[Excerpted records]
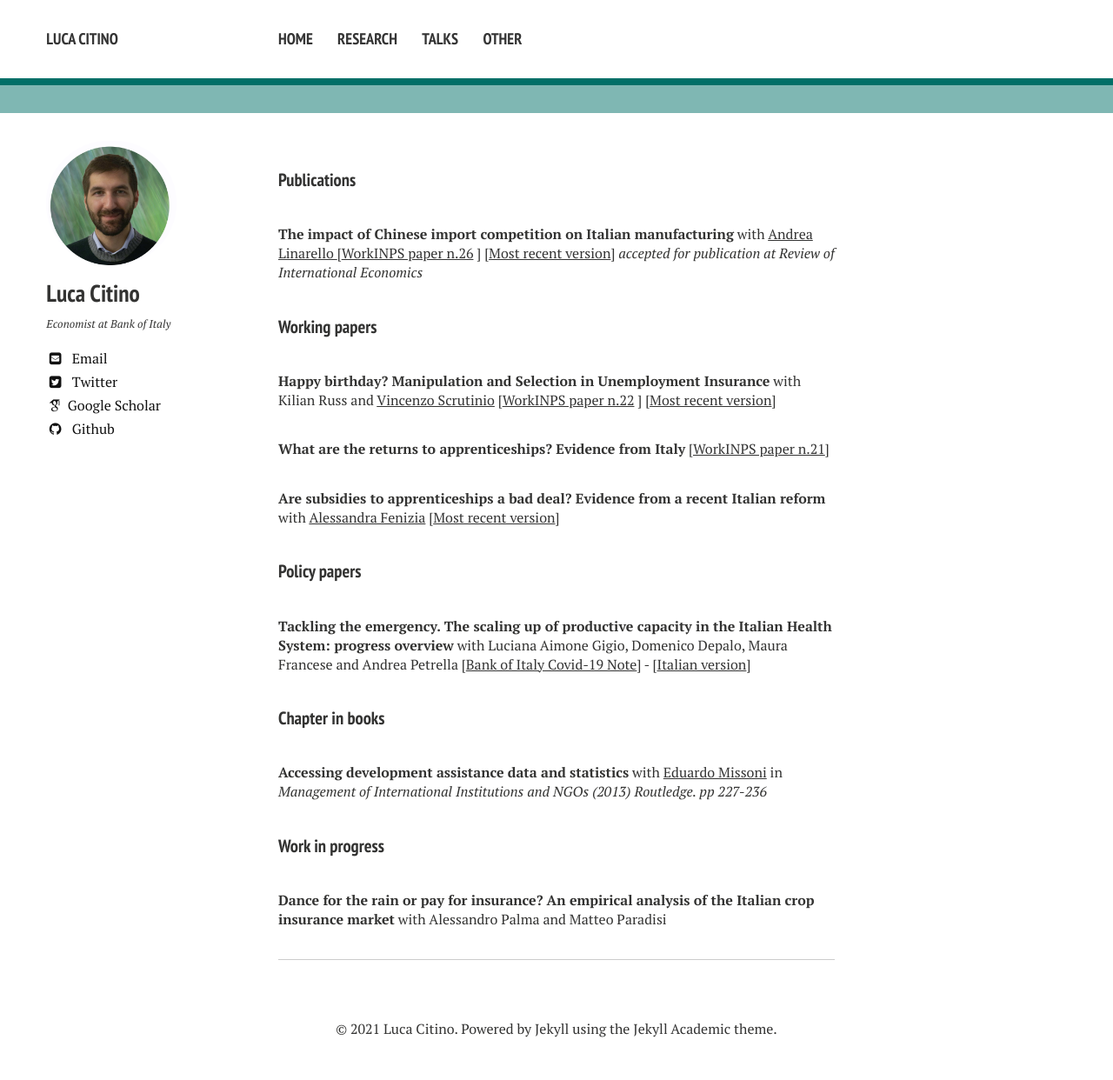
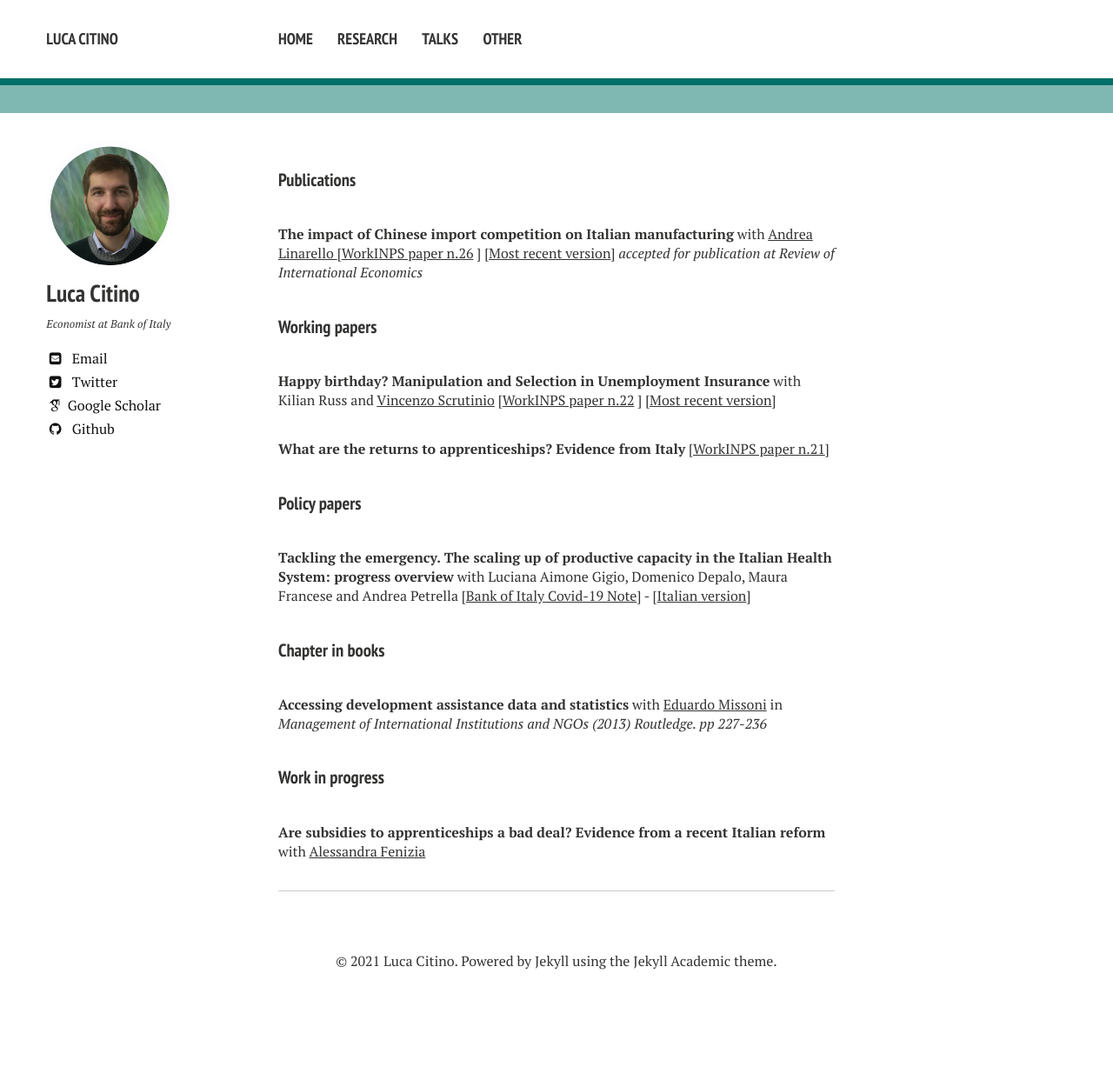
Before and after one commit to luca-citino/luca-citino.github.io, a Jekyll site: the page built from research.md, in a window 1280 px wide. Shown: the whole page at 87% size. Built offline with Jekyll 4.4.1, drawn with Linux system fonts in a browser that asks for light colours; nearby versions of some CDN libraries; some web fonts are replaced; after the commit the page ends 1164 px from its top, so only the background shows below that.

Commit message:
Update research.md

```diff
--- a/research.md
+++ b/research.md
@@ -14,8 +14,6 @@ title: Research
 
 **What are the returns to apprenticeships? Evidence from Italy** [<a href="https://www.inps.it/docallegatiNP/Mig/InpsComunica/WorkInps_Papers/21_luglio_2020_aggiornamento_WorkINPS_papers.pdf">WorkINPS paper n.21</a>]
 
-**Are subsidies to apprenticeships a bad deal? Evidence from a recent Italian reform** with <a href="https://sites.google.com/site/alessandrafenizia/">Alessandra Fenizia</a> [<a href="https://luca-citino.github.io/docs/Apprenticeship_Citino_Fenizia.pdf">Most recent version</a>]
-
 #### Policy papers
 **Tackling the emergency. The scaling up of productive capacity in the Italian Health System: progress overview** with Luciana Aimone Gigio, Domenico Depalo, Maura Francese and Andrea Petrella [<a href="https://www.bancaditalia.it/media/notizie/2020/2020_HealthPolicies_progress_v6_External.pdf?language_id=1">Bank of Italy Covid-19 Note</a>] - [<a href="https://www.bancaditalia.it/media/notizie/2020/2020_HealthPolicies_Progress_v6_ITA_External.pdf">Italian version</a>]
 
@@ -24,4 +22,4 @@ title: Research
 
 #### Work in progress
 
-**Dance for the rain or pay for insurance? An empirical analysis of the Italian crop insurance market** with Alessandro Palma and Matteo Paradisi
+**Are subsidies to apprenticeships a bad deal? Evidence from a recent Italian reform** with <a href="https://sites.google.com/site/alessandrafenizia/">Alessandra Fenizia</a>
```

[Activity] Search the entries for the word "alessandrafenizia" and show every line that has it.

[Result for this task]
-**Are subsidies to apprenticeships a bad deal? Evidence from a recent Italian reform** with <a href="https://sites.google.com/site/alessandrafenizia/">Alessandra Fenizia</a> [<a href="https://luca-citino.github.io/docs/Apprenticeship_Citino_Fenizia.pdf">Most recent version</a>]
+**Are subsidies to apprenticeships a bad deal? Evidence from a recent Italian reform** with <a href="https://sites.google.com/site/alessandrafenizia/">Alessandra Fenizia</a>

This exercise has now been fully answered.